In the decade and a half since Napster, it’s got harder for musicians to make a living, at least from recorded music. Falling CD sales, illegal downloads, the low payments from legal music streaming platforms, and a shift towards buying single tracks rather than whole albums all play their part.
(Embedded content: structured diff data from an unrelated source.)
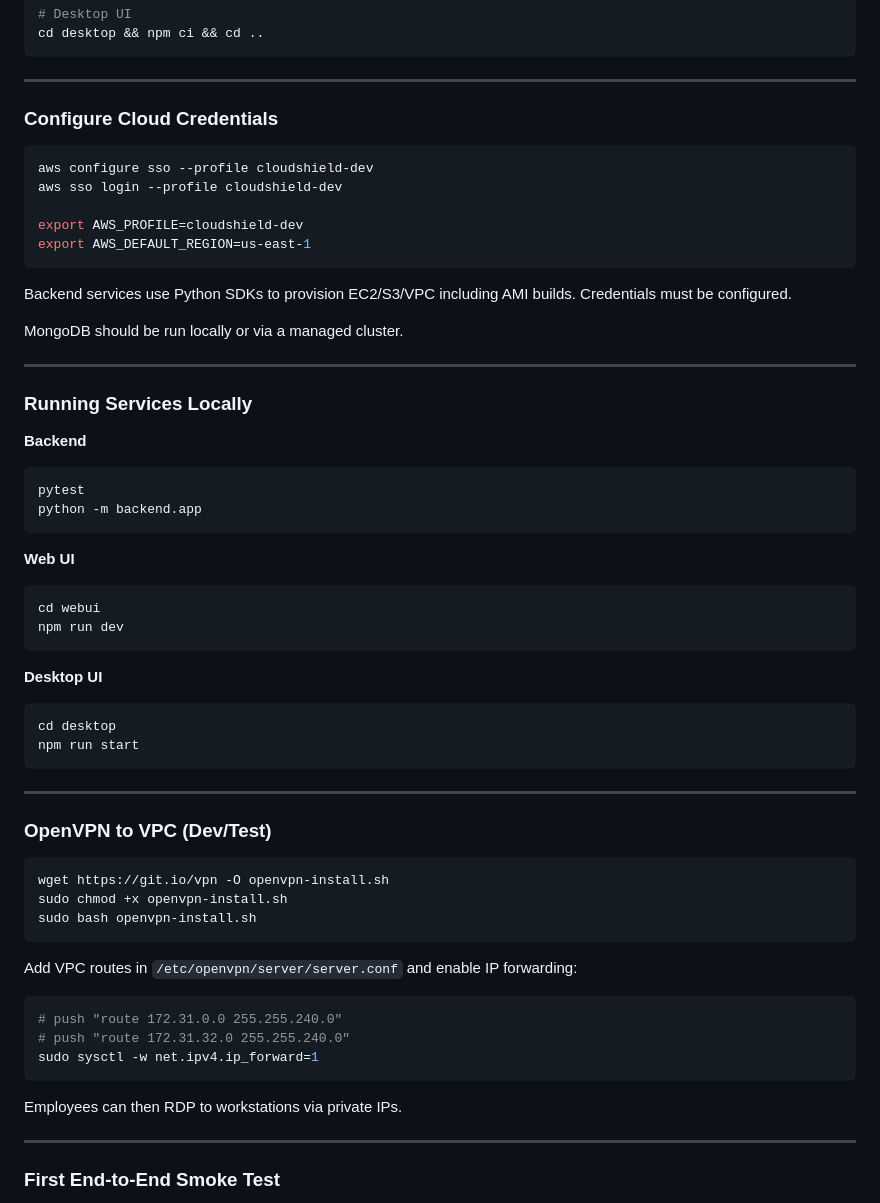
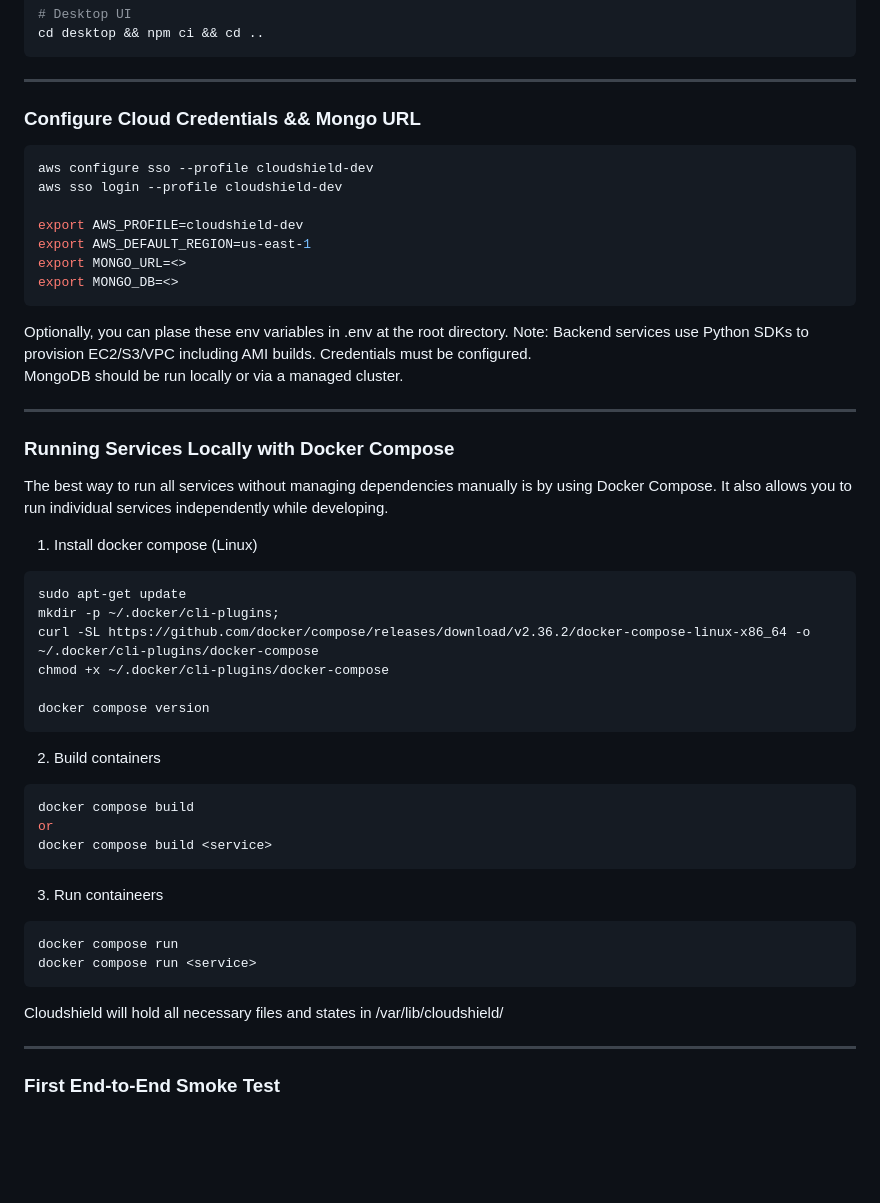
Before and after one commit to ACCISA/CloudShield, a Markdown page: README.md, the part around the change. GitHub-like rendering; blank space fills up the shorter version.

Commit message:
Revise README for cloud credentials and service setup
Updated README to include MongoDB configuration and Docker Compose instructions.

````diff
--- a/README.md
+++ b/README.md
@@ -83,7 +83,7 @@ cd desktop && npm ci && cd ..
 
 ---
 
-### Configure Cloud Credentials
+### Configure Cloud Credentials && Mongo URL
 
 ```bash
 aws configure sso --profile cloudshield-dev
@@ -91,52 +91,44 @@ aws sso login --profile cloudshield-dev
 
 export AWS_PROFILE=cloudshield-dev
 export AWS_DEFAULT_REGION=us-east-1
+export MONGO_URL=<>
+export MONGO_DB=<>
 ```
 
+Optionally, you can plase these env variables in .env at the root directory.
+Note:
 Backend services use Python SDKs to provision EC2/S3/VPC including AMI builds. Credentials must be configured.
-
 MongoDB should be run locally or via a managed cluster.
 
 ---
 
-### Running Services Locally
+### Running Services Locally with Docker Compose
+The best way to run all services without managing dependencies manually is by using Docker Compose. It also allows you to run individual services independently while developing.
 
-**Backend**
+1. Install docker compose (Linux)
 ```bash
-pytest
-python -m backend.app
+sudo apt-get update
+mkdir -p ~/.docker/cli-plugins;
+curl -SL https://github.com/docker/compose/releases/download/v2.36.2/docker-compose-linux-x86_64 -o ~/.docker/cli-plugins/docker-compose
+chmod +x ~/.docker/cli-plugins/docker-compose
+
+docker compose version
 ```
 
-**Web UI**
+2. Build containers
 ```bash
-cd webui
-npm run dev
+docker compose build
+or
+docker compose build <service>
 ```
 
-**Desktop UI**
+3. Run containeers
 ```bash
-cd desktop
-npm run start
+docker compose run
+docker compose run <service>
 ```
 
----
-
-### OpenVPN to VPC (Dev/Test)
-
-```bash
-wget https://git.io/vpn -O openvpn-install.sh
-sudo chmod +x openvpn-install.sh
-sudo bash openvpn-install.sh
-```
-
-Add VPC routes in `/etc/openvpn/server/server.conf` and enable IP forwarding:
-```bash
-# push "route 172.31.0.0 255.255.240.0"
-# push "route 172.31.32.0 255.255.240.0"
-sudo sysctl -w net.ipv4.ip_forward=1
-```
-
-Employees can then RDP to workstations via private IPs.
+Cloudshield will hold all necessary files and states in /var/lib/cloudshield/
 
 ---
 
````
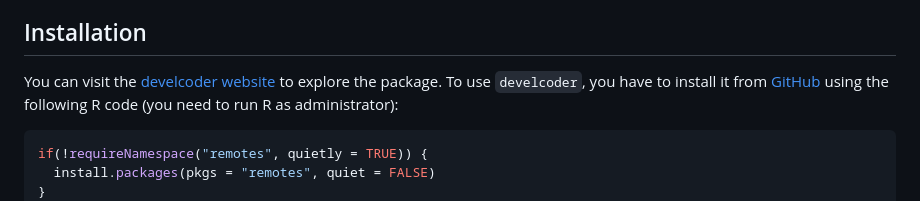
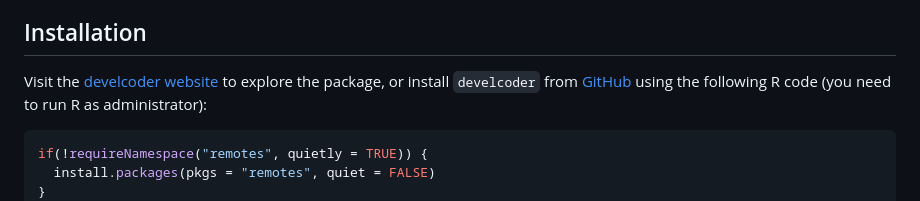
Before and after one commit to JesseAlderliesten/develcoder, a Markdown page: README.md, the part around the change. Rendered like a GitHub page.

Commit message:
Stylistic update.

```diff
--- a/README.md
+++ b/README.md
@@ -58,9 +58,8 @@ Folder `vignettes` contains the following vignettes:
   [knitr](https://yihui.org/knitr/) to style vignettes.
 
 ## Installation
-You can visit the
-[develcoder website](https://jessealderliesten.github.io/develcoder/) to explore
-the package. To use `develcoder`, you have to install it from
+Visit the [develcoder website](https://jessealderliesten.github.io/develcoder/)
+to explore the package, or install `develcoder` from
 [GitHub](https://github.com/JesseAlderliesten/develcoder) using the following R
 code (you need to run R as administrator):
 
```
Recently, a number of music industry projects have turned to a particular technology as a possible solution to these problems. These include Mycelia, launched by singer, songwriter and producer Imogen Heap, and Dot Blockchain Music, launched by PledgeMusic founder Benji Rogers. Then there’s Ujo Music, Blokur, Aurovine, Resonate, Peertracks, Stem and Bittunes, which already claims users in 70 countries. What links these projects is that they all are based on blockchain.